VENICE - "I have a feeling Bertolucci's going to be a bit spikier than that," a colleague said to me yesterday, after I ventured my not-at-all confident prediction that Hayao Miyazaki's romantic animated biopic "The Wind Rises" would win the Golden Lion. To some extent, actually, we agreed. This year's Bertolucci-led jury didn't exactly seem likely to hand the top prize to the comfortingly middlebrow "Philomena," however much the crowds at Venice wanted them to: with other jurors including Andrea Arnold, Pablo Larrain and Carrie Fisher, it was hard to tell just what they'd agree on, but the odds were firmly stacked against it being safe.

Well, Bertolucci was a bit spikier than that, all right.

Tonight's Venice awards ceremony was the most surprising -- and the most contentious -- I've seen in the time I've been tracking film festivals. As I watched it play out in a press room filled mostly with hot-tempered Italian journalists, one announcement after another met with lusty booing, and Bertolucci proceeded to heap glittering prizes upon some of the most critically unpopular films of the festival. So hostile was the room by the time the Golden Lion was announced that my hopes were raised for Bertolucci to aggravate onlookers even further by tapping Jonathan Glazer's profoundly polarizing "Under the Skin" for the honor. It wasn't to be; the jury aggravated them instead by picking one of the least talked-about films in Competition.

You'd have expected the crowd to be reasonably in favor of an Italian film taking Venice's top award: it hasn't happened since Gianni Amelio's "The Way We Laughed" in 1998. (Amelio, as it happens, was also in Competition this year, though he left empty-handed.) But a puzzled collective murmur, interspersed with some isolated, half-hearted claps, greeted the news that this year's Golden Lion winner is Gianfranco Rosi's "Sacro GRA," a documentary about life at the edges of the circular Roman highway of the title. In hindsight, we should have seen an Italian win coming, what with Bertolucci as jury prez, and the festival celebrating its 70th anniversary, but you still probably wouldn't have bet on it being this.

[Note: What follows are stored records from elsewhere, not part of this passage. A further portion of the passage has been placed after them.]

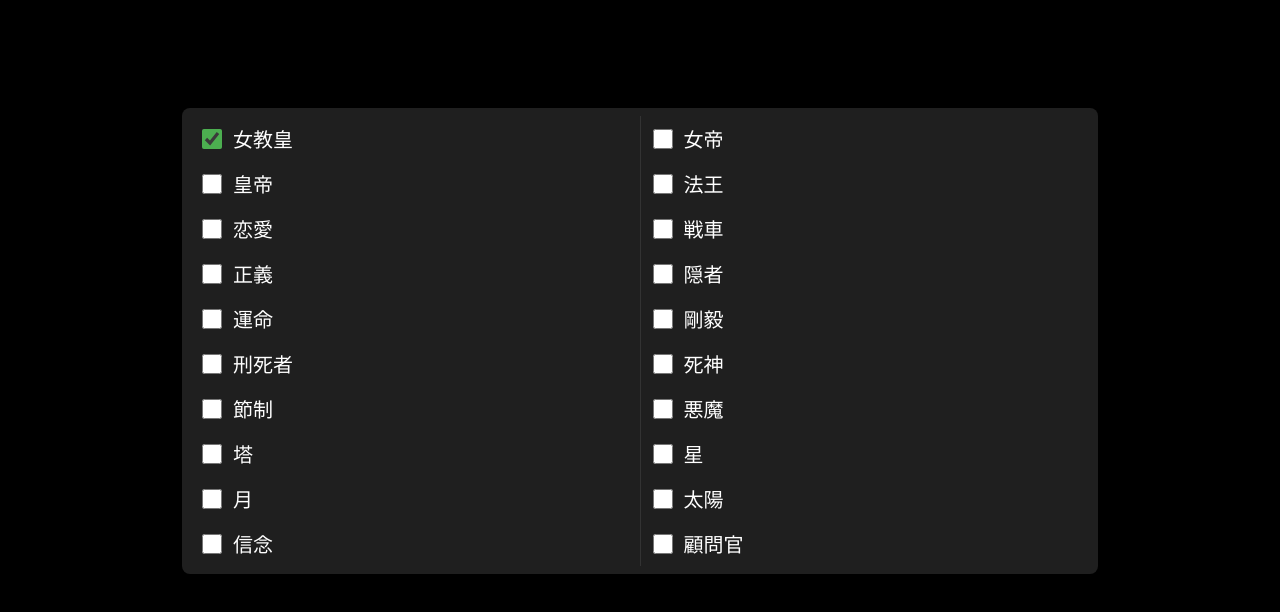
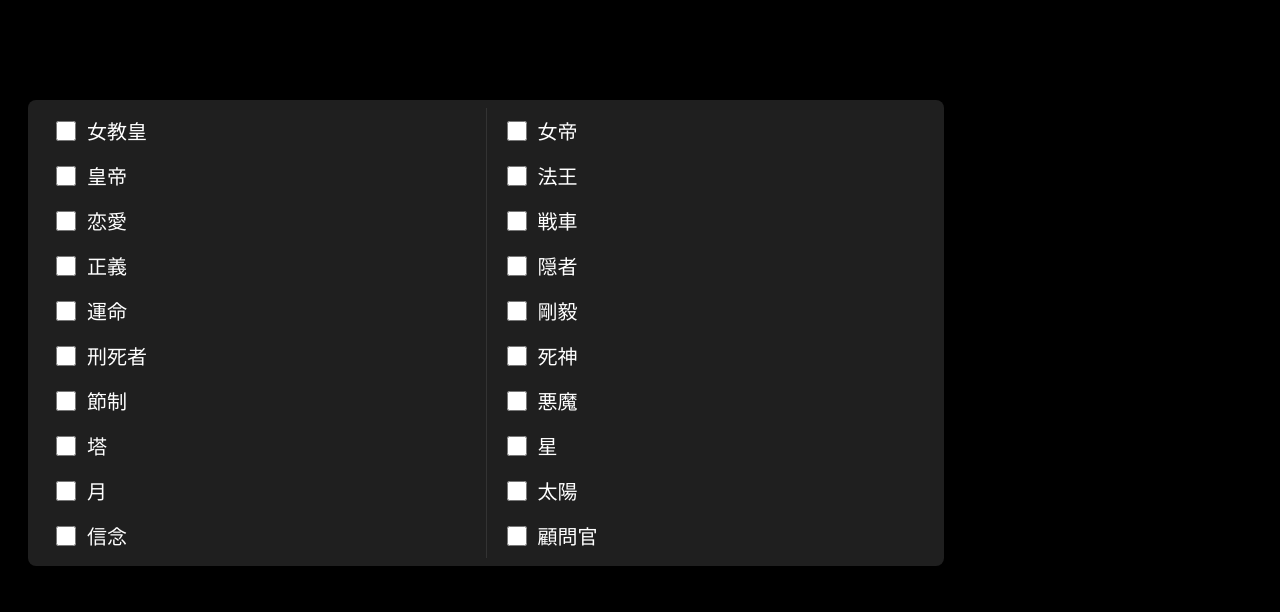
Before and after one commit to picnic09/arcana-list, a plain HTML site: page index.html in a window 1280 px wide. Both pictures are taken after a click on the checkbox "女教皇". Drawn offline with Linux system fonts and the light colour scheme.

Commit message:
Add files via upload

```diff
--- a/index.html
+++ b/index.html
@@ -1,99 +1,19 @@
 <!doctype html>
 <html lang="ja">
   <head>
-  <meta charset="utf-8">
-  <meta name="viewport" content="width=device-width, initial-scale=1">
-  <link rel="manifest" href="manifest.json">
-  <meta name="theme-color" content="#1f1f1f">
+    <meta charset="utf-8" />
+    <meta name="viewport" content="width=device-width, initial-scale=1" />
+    <link rel="stylesheet" type="text/css" href="style.css" />
+    <link rel="manifest" href="manifest.json" />
+    <meta name="theme-color" content="#1f1f1f" />
     <title>Arcana List</title>
-  <style>
-    body { font-family: system-ui, Arial; padding: 100px 8px 8px; background:#000; color:#fff; font-size: 20px; }
-    .todo-wrapper { max-width: 900px; margin: 0 auto ; background: #1f1f1f; border-radius: 8px; padding: 8px; }
-    table { width: 100%; border-collapse: collapse; }
-    td { padding: 8px; vertical-align: middle; }
-    .item { display: flex; align-items: center; gap: 8px; }
-    input[type="checkbox"] {
-      width: 20px; height: 20px;
-      accent-color: #4caf50;
-    }
-    label { user-select: none; color:#fff; font-size: 20px; }
-    td + td { border-left: 1px solid #333; }
-  </style>
   </head>
   <body>
     <div class="todo-wrapper">
-    <form>
       <table id="todo-table">
-        <tbody>
-          <!-- JavaScriptで行を生成 -->
-        </tbody>
+        <tbody></tbody>
       </table>
-    </form>
     </div>
-
-<script>
-  const labels = [
-    "女教皇", "女帝", "皇帝", "法王", "恋愛", "戦車", "正義", "隠者", "運命", "剛毅",
-    "刑死者", "死神", "節制", "悪魔", "塔", "星", "月", "太陽", "信念", "顧問官"
-  ];
-
-  const tbody = document.querySelector("#todo-table tbody");
-  const savedStates = JSON.parse(localStorage.getItem("triStates") || "{}");
-  let idx = 0;
-
-  for (let r = 1; r <= 10; r++) {
-    const tr = document.createElement("tr");
-    for (let c = 1; c <= 2; c++) {
-      const td = document.createElement("td");
-      const id = `todo-${r}-${c}`;
-      const text = labels[idx] || "-";
-      idx++;
-
-      td.innerHTML = `
-        <div class="item">
-          <input type="checkbox" id="${id}">
-          <label for="${id}">${text}</label>
-        </div>`;
-      tr.appendChild(td);
-
-      // --- 3択仕様の処理 ---
-      const checkbox = td.querySelector("input");
-      let state = savedStates[id] ?? 0; // 保存されていれば復元
-
-      // 復元処理
-      applyState(checkbox, state);
-
-      checkbox.addEventListener("change", function(e) {
-        state = (state + 1) % 3;
-        applyState(this, state);
-
-        // 保存
-        savedStates[id] = state;
-        localStorage.setItem("triStates", JSON.stringify(savedStates));
-      });
-    }
-    tbody.appendChild(tr);
-  }
-
-  // 状態をUIに反映する関数
-  function applyState(checkbox, state) {
-    if (state === 0) {
-      checkbox.checked = false;
-      checkbox.indeterminate = false;
-    } else if (state === 1) {
-      checkbox.checked = true;
-      checkbox.indeterminate = false;
-    } else if (state === 2) {
-      checkbox.checked = false;
-      checkbox.indeterminate = true;
-    }
-  }
-  </script>
-  <script>
-    if ("serviceWorker" in navigator) {
-      navigator.serviceWorker.register("./service-worker.js")
-        .then(() => console.log("Service Worker registered"));
-    }
-  </script>
+    <script src="index.js"></script>
   </body>
 </html>
--- /dev/null
+++ b/index.js
@@ -0,0 +1,121 @@
+class TriStateCheckbox {
+  constructor(id, labelText, storageKey, parentTd) {
+    this.id = id;
+    this.storageKey = storageKey;
+
+    const wrapper = document.createElement("div");
+    wrapper.className = "item";
+
+    this.checkbox = document.createElement("input");
+    this.checkbox.type = "checkbox";
+    this.checkbox.id = id;
+
+    this.label = document.createElement("label");
+    this.label.setAttribute("for", id);
+    this.label.textContent = labelText;
+
+    wrapper.appendChild(this.checkbox);
+    wrapper.appendChild(this.label);
+    parentTd.appendChild(wrapper);
+
+    this.state = 0;
+    this.load();
+    this.applyState();
+
+    this.checkbox.addEventListener("click", (e) => {
+      e.preventDefault();
+      this.nextState();
+    });
+  }
+
+  applyState() {
+    if (this.state === 0) {
+      this.checkbox.checked = false;
+      this.checkbox.indeterminate = false;
+    } else if (this.state === 1) {
+      this.checkbox.checked = true;
+      this.checkbox.indeterminate = false;
+    } else if (this.state === 2) {
+      this.checkbox.checked = false;
+      this.checkbox.indeterminate = true;
+    }
+  }
+
+  nextState() {
+    this.state = (this.state + 1) % 3;
+    this.applyState();
+    this.save();
+  }
+
+  save() {
+    const saved = JSON.parse(localStorage.getItem(this.storageKey) || "{}");
+    saved[this.id] = this.state;
+    localStorage.setItem(this.storageKey, JSON.stringify(saved));
+  }
+
+  load() {
+    const saved = JSON.parse(localStorage.getItem(this.storageKey) || "{}");
+    if (saved[this.id] !== undefined) {
+      this.state = saved[this.id];
+    }
+  }
+}
+
+class TriStateManager {
+  constructor(storageKey) {
+    this.storageKey = storageKey;
+    this.checkboxes = [];
+  }
+
+  addCheckbox(id, labelText, parentTd) {
+    const tri = new TriStateCheckbox(id, labelText, this.storageKey, parentTd);
+    this.checkboxes.push(tri);
+  }
+}
+
+// === 実行部 ===
+const labels = [
+  "女教皇",
+  "女帝",
+  "皇帝",
+  "法王",
+  "恋愛",
+  "戦車",
+  "正義",
+  "隠者",
+  "運命",
+  "剛毅",
+  "刑死者",
+  "死神",
+  "節制",
+  "悪魔",
+  "塔",
+  "星",
+  "月",
+  "太陽",
+  "信念",
+  "顧問官",
+];
+
+const tbody = document.querySelector("#todo-table tbody");
+const manager = new TriStateManager("triStates");
+
+let idx = 0;
+for (let r = 0; r < 10; r++) {
+  const tr = document.createElement("tr");
+  for (let c = 0; c < 2; c++) {
+    const td = document.createElement("td");
+    if (labels[idx]) {
+      manager.addCheckbox(`cb-${r}-${c}`, labels[idx], td);
+    }
+    tr.appendChild(td);
+    idx++;
+  }
+  tbody.appendChild(tr);
+}
+
+if ("serviceWorker" in navigator) {
+  navigator.serviceWorker
+    .register("./service-worker.js")
+    .then(() => console.log("Service Worker registered"));
+}
--- /dev/null
+++ b/style.css
@@ -0,0 +1,37 @@
+body {
+  font-family: system-ui, Arial;
+  background: #000;
+  color: #fff;
+}
+.todo-wrapper {
+  max-width: 900px;
+  margin: 100px 20px;
+  background: #1f1f1f;
+  border-radius: 8px;
+  padding: 8px;
+}
+table {
+  width: 100%;
+  border-collapse: collapse;
+}
+td {
+  padding: 8px 16px;
+  vertical-align: middle;
+}
+.item {
+  display: flex;
+  align-items: center;
+  gap: 8px;
+}
+input[type="checkbox"] {
+  width: 20px;
+  height: 20px;
+  accent-color: #4caf50;
+}
+label {
+  user-select: none;
+  font-size: 20px;
+}
+td + td {
+  border-left: 1px solid #333;
+}
```
Lines whose indentation alone changed are shown as unchanged.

First screened on Thursday, by which time many journalists had already packed their bags for Toronto, the film met with a muted if not impolite critical response: non-Italians, in fact, seemed more responsive to what was widely labelled a curio, though the consensus was that the film was unavoidably a niche proposition, unlikely to set international art houses alight.

Catching up with it at its post-ceremony screening, I was more taken with it than most: a diffuse spaghetti-junction of lives in the margins, glowingly shot in a tenderly observational mode, it struck me as a street-level counterpart to the year's other Roman social wallow, Paolo Sorrentino's "The Great Beauty." The premise suggests humorless vérité, but this is funny, poetic stuff; it never quite organizes its strands into something approaching momentum, but it's never dull either. I can see why Bertolucci and his colleagues felt they were making an exciting choice here, even if the film's crossover appeal is unavoidably limited.

"It could have been worse," the aggrieved Swedish journalist next to me muttered. I had already gathered just how much worse, from his perspective, it could have been by the volume of his jeers when Bertolucci, a tellingly miscievous smile on his face, announced the first award of the Competition: the Special Jury Prize for German formaslist Phillip Groning's "The Police Officer's Wife," a film that met with vicious catcalls at its press screening early in the festival, and did so again tonight. An unremittingly downbeat, three-hour study of a respectable middle-class family torn asunder by brutal domestic violence, it didn't attract criticism for its hope-free content as much as its highly affected construction: the film is broken into 59 "chapters," ranging in length from a few seconds to 10 minutes, each one bracketed with a slow fade to/from black, accompanied by cards stating "Beginning of Chapter X" and "End of Chapter X."

It's a maddening, deliberately distancing ploy that does little to enhance or connect the individual scenes -- many of which are quite stunning in their intimate horror, making it all the more frustrating that Groning has decided to lock his very fine actors into such a self-admiring directorial conceit. Yet I wasn't as mad at "The Police Officer's Wife" as some were: its structure was fundamentally misguided but almost fascinatingly perverse, and it struck me as just the kind of commendably impossible experiment that Special Jury Prizes should probably be reserved for, particularly in a Competition lineup this short on great or even fully realized films.

Guy Lodge is a South African-born critic and sometime screenwriter. In addition to his work at In Contention, he is a freelance contributor to Variety, Time Out, Empire and The Guardian. He lives well beyond his means in London.